Lucy Hale Joins ‘Fantasy Island’ Adaptation
Lucy Hale is expanding her film career one again after leaving the set of “Pretty Little Liars”. The popular star has joined the new feature-length adaptation of the ABC TV series “Fantasy Island,” with Blumhouse Productions and Sony Pictures co-producing the project.
Hale will see a familiar face on set, she will once again be working with Director Jeff Wadlow. The two worked on the 2018 thriller “Truth or Dare,” which was produced by Jason Blum, a film that made $41M domestically before going on to make over $94M worldwide. In the new adaptation of “Fantasy Island,” Hale is one of the guests of the island. Hale’s character will be hoping to see all her dreams come true, but nothing ever turns out quite the way that the guests had hoped at this luxurious tourist trap. Since the film is a co-production of Blumhouse and Sony, with the same director and actor from “Truth or Dare,” we suspect that this adaptation will be a little darker than the original series.

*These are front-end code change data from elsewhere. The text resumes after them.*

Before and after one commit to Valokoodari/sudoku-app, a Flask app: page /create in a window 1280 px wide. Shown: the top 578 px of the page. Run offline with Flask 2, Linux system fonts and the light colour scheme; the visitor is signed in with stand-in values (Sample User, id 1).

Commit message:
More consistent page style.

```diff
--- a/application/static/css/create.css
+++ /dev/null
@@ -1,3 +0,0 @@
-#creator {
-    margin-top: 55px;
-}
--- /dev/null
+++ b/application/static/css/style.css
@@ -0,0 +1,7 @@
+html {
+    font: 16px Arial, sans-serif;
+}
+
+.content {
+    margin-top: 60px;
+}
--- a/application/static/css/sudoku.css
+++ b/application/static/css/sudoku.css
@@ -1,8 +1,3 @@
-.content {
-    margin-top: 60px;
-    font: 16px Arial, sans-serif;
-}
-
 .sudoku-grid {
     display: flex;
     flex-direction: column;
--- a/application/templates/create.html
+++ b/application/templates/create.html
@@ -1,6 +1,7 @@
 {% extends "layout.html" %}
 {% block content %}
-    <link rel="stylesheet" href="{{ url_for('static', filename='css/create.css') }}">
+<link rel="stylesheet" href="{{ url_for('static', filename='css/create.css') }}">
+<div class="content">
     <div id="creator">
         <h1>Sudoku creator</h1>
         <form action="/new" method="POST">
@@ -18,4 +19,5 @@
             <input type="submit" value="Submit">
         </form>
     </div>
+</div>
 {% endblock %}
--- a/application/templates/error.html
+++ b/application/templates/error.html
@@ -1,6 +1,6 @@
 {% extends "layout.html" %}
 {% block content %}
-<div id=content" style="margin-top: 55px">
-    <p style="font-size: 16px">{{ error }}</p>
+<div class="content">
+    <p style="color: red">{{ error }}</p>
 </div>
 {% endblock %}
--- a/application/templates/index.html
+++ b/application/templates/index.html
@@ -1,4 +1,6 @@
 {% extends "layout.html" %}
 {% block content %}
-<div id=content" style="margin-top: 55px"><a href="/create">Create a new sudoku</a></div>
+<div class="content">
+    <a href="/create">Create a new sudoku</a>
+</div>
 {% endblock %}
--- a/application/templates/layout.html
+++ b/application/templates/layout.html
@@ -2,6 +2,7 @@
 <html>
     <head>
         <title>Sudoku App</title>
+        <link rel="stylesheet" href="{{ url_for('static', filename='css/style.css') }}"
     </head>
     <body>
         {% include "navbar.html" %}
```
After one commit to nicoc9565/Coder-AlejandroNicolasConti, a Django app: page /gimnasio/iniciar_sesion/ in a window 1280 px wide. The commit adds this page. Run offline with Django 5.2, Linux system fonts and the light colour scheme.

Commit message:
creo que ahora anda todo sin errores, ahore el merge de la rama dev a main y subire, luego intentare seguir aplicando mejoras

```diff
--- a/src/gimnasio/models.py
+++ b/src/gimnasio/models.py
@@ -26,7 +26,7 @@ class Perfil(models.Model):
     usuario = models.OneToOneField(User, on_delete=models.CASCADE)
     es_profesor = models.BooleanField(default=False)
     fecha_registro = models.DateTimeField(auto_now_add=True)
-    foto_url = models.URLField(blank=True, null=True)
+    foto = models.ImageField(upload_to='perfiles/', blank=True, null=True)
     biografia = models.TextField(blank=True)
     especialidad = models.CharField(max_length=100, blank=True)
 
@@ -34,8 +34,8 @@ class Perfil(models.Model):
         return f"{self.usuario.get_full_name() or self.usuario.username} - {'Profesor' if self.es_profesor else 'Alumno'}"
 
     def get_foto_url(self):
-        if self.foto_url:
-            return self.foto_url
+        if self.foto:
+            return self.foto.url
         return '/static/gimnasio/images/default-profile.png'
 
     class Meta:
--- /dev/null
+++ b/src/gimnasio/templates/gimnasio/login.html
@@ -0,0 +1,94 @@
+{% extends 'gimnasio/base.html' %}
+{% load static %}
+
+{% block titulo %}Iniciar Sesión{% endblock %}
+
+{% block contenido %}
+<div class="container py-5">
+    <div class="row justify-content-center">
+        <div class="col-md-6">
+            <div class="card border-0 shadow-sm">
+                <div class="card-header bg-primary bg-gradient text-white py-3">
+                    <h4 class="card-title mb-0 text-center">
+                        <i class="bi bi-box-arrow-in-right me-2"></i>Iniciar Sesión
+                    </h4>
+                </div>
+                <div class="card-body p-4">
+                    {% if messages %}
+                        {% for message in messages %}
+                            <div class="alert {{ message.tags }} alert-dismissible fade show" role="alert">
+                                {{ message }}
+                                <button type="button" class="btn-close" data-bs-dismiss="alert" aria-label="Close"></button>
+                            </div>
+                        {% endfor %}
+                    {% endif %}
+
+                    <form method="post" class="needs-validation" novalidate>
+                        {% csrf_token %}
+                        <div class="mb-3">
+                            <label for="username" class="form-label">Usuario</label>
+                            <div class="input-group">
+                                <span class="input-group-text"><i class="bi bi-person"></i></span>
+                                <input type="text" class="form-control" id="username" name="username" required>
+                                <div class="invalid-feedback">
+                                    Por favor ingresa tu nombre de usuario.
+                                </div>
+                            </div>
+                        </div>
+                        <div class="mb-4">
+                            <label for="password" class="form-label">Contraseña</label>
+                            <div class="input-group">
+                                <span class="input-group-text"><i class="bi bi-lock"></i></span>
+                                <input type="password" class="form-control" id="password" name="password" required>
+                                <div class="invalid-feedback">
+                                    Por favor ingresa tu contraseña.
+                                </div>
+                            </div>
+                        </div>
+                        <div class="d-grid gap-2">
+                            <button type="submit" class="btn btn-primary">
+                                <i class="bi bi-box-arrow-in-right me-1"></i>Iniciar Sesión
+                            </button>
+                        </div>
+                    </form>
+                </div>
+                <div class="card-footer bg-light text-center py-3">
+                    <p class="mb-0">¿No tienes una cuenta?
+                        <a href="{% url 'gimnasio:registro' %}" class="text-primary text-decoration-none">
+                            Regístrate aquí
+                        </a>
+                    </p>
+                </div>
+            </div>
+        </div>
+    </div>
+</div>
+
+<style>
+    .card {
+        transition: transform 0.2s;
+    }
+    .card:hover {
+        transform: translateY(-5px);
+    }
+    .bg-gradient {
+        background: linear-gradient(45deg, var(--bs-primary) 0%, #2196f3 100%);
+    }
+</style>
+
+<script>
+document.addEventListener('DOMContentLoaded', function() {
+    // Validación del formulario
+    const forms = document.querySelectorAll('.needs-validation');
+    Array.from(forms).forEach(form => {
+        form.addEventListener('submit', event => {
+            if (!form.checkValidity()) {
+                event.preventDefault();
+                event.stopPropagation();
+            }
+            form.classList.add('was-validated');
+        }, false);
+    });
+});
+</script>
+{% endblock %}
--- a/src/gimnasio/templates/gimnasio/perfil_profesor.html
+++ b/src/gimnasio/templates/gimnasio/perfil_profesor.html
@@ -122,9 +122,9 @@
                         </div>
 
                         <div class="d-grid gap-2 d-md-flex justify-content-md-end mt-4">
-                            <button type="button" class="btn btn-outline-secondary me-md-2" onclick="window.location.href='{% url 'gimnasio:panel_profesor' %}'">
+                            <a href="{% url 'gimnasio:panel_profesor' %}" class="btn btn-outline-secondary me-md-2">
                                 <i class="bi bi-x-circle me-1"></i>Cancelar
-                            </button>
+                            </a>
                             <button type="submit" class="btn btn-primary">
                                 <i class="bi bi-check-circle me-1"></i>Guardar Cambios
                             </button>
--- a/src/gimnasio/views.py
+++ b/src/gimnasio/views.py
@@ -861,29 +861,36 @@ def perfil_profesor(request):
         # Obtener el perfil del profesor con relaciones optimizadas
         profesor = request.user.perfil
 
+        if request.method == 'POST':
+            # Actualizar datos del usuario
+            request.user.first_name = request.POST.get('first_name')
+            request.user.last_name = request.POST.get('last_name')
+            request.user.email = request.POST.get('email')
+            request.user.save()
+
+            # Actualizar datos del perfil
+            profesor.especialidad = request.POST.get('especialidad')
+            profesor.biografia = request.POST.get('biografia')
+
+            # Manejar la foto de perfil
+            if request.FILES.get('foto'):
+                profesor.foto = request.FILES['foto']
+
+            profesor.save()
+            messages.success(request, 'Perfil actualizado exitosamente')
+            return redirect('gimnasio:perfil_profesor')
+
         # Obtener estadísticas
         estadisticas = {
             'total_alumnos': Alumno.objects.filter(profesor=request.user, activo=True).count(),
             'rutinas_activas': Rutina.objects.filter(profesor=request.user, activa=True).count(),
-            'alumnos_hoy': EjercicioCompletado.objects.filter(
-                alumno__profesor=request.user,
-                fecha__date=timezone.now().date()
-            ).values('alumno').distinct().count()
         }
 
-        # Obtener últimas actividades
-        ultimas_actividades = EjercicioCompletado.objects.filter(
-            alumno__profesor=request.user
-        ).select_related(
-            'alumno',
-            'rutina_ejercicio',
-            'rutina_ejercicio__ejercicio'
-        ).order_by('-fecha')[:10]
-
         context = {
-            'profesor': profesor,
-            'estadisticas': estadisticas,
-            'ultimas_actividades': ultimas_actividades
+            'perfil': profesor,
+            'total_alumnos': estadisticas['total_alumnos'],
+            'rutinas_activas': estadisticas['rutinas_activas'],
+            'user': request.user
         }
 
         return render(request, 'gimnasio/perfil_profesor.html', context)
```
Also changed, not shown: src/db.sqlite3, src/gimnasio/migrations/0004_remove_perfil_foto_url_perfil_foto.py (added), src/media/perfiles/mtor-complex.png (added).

Also starring in the film is Michael Pena, who has taken the role of island host Mr. Roarke. The project will also star Jimmy O. Yang from “Crazy Rich Asians”.
Fans of Hale can also expect to see her in the upcoming comedy “A Nice Girl Like You,” directed by Chris and Nick Riedell. Starring alongside Hale in that film are Jackie Cruz, Skye P. Marshall, Leah McKendrick, and Leonidas Gulaptis. We don’t have a release date for “A Nice Girl Like You” at this time, but we will probably get a few teasers and a firm release date over the next few months.
The original “Fantasy Island” series ran from 1977 to 1984 and was a consistent hit for ABC. The series featured Ricardo Montalban as Mr. Roarke and Hervé Villechaize as Tattoo, the two big staples of the ever changing cast of characters. The series filled out episodes with frequent stops from any celebrity looking for some exposure. Dozens of stars would guest star for an episode or two on the show, which was a popular structure for series to do at the time. “The Love Boat,” which also began in 1977 and ran through 1984, did pretty much the same thing.